### Work to complete
Find how many lines below hold "Resultado", then state that number by itself.

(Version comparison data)

..............................

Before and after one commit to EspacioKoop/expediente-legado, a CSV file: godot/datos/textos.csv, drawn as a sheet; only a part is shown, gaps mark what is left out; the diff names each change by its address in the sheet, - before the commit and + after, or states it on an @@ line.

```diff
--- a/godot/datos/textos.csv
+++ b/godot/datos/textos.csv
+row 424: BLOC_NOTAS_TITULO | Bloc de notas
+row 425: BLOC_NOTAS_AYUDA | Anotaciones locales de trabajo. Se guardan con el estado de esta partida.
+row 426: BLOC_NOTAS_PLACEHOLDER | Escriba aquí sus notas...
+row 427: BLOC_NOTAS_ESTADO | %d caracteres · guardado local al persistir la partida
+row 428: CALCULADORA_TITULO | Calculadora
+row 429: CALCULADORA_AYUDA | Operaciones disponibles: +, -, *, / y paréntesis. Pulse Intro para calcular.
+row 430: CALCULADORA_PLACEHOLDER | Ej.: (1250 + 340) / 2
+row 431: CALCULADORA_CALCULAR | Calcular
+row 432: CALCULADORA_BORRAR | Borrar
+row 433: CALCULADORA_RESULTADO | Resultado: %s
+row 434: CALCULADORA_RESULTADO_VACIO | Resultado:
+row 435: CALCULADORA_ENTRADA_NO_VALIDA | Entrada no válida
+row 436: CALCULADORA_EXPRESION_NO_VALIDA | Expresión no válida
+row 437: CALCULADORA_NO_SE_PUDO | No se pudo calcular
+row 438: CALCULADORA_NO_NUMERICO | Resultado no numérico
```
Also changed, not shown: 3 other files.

..............................

### Reply
3